[Change detection data]
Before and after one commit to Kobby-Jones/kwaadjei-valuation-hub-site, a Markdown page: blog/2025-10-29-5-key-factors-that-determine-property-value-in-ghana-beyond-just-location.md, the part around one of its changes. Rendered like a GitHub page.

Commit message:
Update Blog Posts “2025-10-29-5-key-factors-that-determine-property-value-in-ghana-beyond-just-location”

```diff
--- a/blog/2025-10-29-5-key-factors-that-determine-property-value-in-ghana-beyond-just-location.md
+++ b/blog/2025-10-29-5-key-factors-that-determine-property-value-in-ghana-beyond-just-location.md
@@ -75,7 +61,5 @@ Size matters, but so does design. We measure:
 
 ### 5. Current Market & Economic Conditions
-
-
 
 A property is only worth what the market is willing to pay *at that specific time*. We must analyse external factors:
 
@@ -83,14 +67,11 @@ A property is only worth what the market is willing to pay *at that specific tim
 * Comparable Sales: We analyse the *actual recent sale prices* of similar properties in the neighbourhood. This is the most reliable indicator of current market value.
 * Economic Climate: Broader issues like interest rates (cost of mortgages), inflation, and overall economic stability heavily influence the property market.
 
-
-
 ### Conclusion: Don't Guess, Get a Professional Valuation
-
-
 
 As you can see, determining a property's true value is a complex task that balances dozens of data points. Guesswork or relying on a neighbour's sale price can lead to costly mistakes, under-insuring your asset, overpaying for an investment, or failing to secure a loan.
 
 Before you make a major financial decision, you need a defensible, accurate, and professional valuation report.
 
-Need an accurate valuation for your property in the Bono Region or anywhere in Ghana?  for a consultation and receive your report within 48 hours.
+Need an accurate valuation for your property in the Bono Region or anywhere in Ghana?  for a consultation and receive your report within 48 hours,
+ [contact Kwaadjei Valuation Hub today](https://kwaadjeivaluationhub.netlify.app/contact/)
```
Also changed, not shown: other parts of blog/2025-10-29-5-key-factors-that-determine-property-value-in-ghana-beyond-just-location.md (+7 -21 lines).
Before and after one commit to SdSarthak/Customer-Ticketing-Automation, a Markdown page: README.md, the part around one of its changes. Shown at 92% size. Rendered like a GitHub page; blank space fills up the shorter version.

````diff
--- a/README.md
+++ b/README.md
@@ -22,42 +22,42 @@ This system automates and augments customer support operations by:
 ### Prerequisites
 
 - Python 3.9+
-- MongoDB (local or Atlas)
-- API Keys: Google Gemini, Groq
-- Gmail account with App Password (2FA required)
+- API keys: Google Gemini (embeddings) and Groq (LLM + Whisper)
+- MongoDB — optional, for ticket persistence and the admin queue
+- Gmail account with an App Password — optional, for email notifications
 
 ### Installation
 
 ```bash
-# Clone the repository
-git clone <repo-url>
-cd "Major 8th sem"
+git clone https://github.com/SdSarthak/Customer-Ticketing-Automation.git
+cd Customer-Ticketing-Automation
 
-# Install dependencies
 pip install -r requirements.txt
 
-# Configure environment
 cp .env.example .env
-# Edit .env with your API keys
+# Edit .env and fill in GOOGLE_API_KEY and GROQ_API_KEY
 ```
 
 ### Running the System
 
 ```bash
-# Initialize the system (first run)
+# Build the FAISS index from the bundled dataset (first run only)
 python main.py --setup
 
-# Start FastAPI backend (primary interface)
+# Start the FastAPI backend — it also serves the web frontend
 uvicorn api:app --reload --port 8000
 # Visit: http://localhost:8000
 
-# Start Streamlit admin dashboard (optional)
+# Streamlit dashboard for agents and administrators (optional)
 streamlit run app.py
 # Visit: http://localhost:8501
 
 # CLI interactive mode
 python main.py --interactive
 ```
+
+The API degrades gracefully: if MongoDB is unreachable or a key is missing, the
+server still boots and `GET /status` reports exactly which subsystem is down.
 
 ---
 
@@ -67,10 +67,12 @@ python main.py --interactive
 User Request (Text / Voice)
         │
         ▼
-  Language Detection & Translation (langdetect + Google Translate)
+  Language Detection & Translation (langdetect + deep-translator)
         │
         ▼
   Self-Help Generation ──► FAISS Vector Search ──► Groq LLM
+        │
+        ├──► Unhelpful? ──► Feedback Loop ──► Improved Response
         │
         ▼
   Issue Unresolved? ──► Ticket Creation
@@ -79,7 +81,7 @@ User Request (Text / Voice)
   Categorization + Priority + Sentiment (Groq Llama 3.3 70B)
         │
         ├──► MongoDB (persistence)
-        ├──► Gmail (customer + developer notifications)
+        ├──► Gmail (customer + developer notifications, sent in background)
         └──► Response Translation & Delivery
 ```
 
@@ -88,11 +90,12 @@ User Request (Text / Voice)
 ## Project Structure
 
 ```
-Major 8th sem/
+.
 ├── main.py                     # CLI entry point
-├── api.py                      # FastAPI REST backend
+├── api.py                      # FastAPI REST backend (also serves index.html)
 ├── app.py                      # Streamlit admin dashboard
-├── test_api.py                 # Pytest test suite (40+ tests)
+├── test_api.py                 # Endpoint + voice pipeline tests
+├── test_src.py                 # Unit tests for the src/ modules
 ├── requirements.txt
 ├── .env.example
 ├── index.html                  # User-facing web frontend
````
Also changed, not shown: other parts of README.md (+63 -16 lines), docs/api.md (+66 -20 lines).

■ About this task: With nothing added or dropped, write out every entry.

■ Answer space:
Before and after one commit to Kobby-Jones/kwaadjei-valuation-hub-site, a Markdown page: blog/2025-10-29-5-key-factors-that-determine-property-value-in-ghana-beyond-just-location.md, the part around one of its changes. Rendered like a GitHub page.

Commit message:
Update Blog Posts “2025-10-29-5-key-factors-that-determine-property-value-in-ghana-beyond-just-location”

```diff
--- a/blog/2025-10-29-5-key-factors-that-determine-property-value-in-ghana-beyond-just-location.md
+++ b/blog/2025-10-29-5-key-factors-that-determine-property-value-in-ghana-beyond-just-location.md
@@ -75,7 +61,5 @@ Size matters, but so does design. We measure:
 
 ### 5. Current Market & Economic Conditions
-
-
 
 A property is only worth what the market is willing to pay *at that specific time*. We must analyse external factors:
 
@@ -83,14 +67,11 @@ A property is only worth what the market is willing to pay *at that specific tim
 * Comparable Sales: We analyse the *actual recent sale prices* of similar properties in the neighbourhood. This is the most reliable indicator of current market value.
 * Economic Climate: Broader issues like interest rates (cost of mortgages), inflation, and overall economic stability heavily influence the property market.
 
-
-
 ### Conclusion: Don't Guess, Get a Professional Valuation
-
-
 
 As you can see, determining a property's true value is a complex task that balances dozens of data points. Guesswork or relying on a neighbour's sale price can lead to costly mistakes, under-insuring your asset, overpaying for an investment, or failing to secure a loan.
 
 Before you make a major financial decision, you need a defensible, accurate, and professional valuation report.
 
-Need an accurate valuation for your property in the Bono Region or anywhere in Ghana?  for a consultation and receive your report within 48 hours.
+Need an accurate valuation for your property in the Bono Region or anywhere in Ghana?  for a consultation and receive your report within 48 hours,
+ [contact Kwaadjei Valuation Hub today](https://kwaadjeivaluationhub.netlify.app/contact/)
```
Also changed, not shown: other parts of blog/2025-10-29-5-key-factors-that-determine-property-value-in-ghana-beyond-just-location.md (+7 -21 lines).
Before and after one commit to SdSarthak/Customer-Ticketing-Automation, a Markdown page: README.md, the part around one of its changes. Shown at 92% size. Rendered like a GitHub page; blank space fills up the shorter version.

````diff
--- a/README.md
+++ b/README.md
@@ -22,42 +22,42 @@ This system automates and augments customer support operations by:
 ### Prerequisites
 
 - Python 3.9+
-- MongoDB (local or Atlas)
-- API Keys: Google Gemini, Groq
-- Gmail account with App Password (2FA required)
+- API keys: Google Gemini (embeddings) and Groq (LLM + Whisper)
+- MongoDB — optional, for ticket persistence and the admin queue
+- Gmail account with an App Password — optional, for email notifications
 
 ### Installation
 
 ```bash
-# Clone the repository
-git clone <repo-url>
-cd "Major 8th sem"
+git clone https://github.com/SdSarthak/Customer-Ticketing-Automation.git
+cd Customer-Ticketing-Automation
 
-# Install dependencies
 pip install -r requirements.txt
 
-# Configure environment
 cp .env.example .env
-# Edit .env with your API keys
+# Edit .env and fill in GOOGLE_API_KEY and GROQ_API_KEY
 ```
 
 ### Running the System
 
 ```bash
-# Initialize the system (first run)
+# Build the FAISS index from the bundled dataset (first run only)
 python main.py --setup
 
-# Start FastAPI backend (primary interface)
+# Start the FastAPI backend — it also serves the web frontend
 uvicorn api:app --reload --port 8000
 # Visit: http://localhost:8000
 
-# Start Streamlit admin dashboard (optional)
+# Streamlit dashboard for agents and administrators (optional)
 streamlit run app.py
 # Visit: http://localhost:8501
 
 # CLI interactive mode
 python main.py --interactive
 ```
+
+The API degrades gracefully: if MongoDB is unreachable or a key is missing, the
+server still boots and `GET /status` reports exactly which subsystem is down.
 
 ---
 
@@ -67,10 +67,12 @@ python main.py --interactive
 User Request (Text / Voice)
         │
         ▼
-  Language Detection & Translation (langdetect + Google Translate)
+  Language Detection & Translation (langdetect + deep-translator)
         │
         ▼
   Self-Help Generation ──► FAISS Vector Search ──► Groq LLM
+        │
+        ├──► Unhelpful? ──► Feedback Loop ──► Improved Response
         │
         ▼
   Issue Unresolved? ──► Ticket Creation
@@ -79,7 +81,7 @@ User Request (Text / Voice)
   Categorization + Priority + Sentiment (Groq Llama 3.3 70B)
         │
         ├──► MongoDB (persistence)
-        ├──► Gmail (customer + developer notifications)
+        ├──► Gmail (customer + developer notifications, sent in background)
         └──► Response Translation & Delivery
 ```
 
@@ -88,11 +90,12 @@ User Request (Text / Voice)
 ## Project Structure
 
 ```
-Major 8th sem/
+.
 ├── main.py                     # CLI entry point
-├── api.py                      # FastAPI REST backend
+├── api.py                      # FastAPI REST backend (also serves index.html)
 ├── app.py                      # Streamlit admin dashboard
-├── test_api.py                 # Pytest test suite (40+ tests)
+├── test_api.py                 # Endpoint + voice pipeline tests
+├── test_src.py                 # Unit tests for the src/ modules
 ├── requirements.txt
 ├── .env.example
 ├── index.html                  # User-facing web frontend
````
Also changed, not shown: other parts of README.md (+63 -16 lines), docs/api.md (+66 -20 lines).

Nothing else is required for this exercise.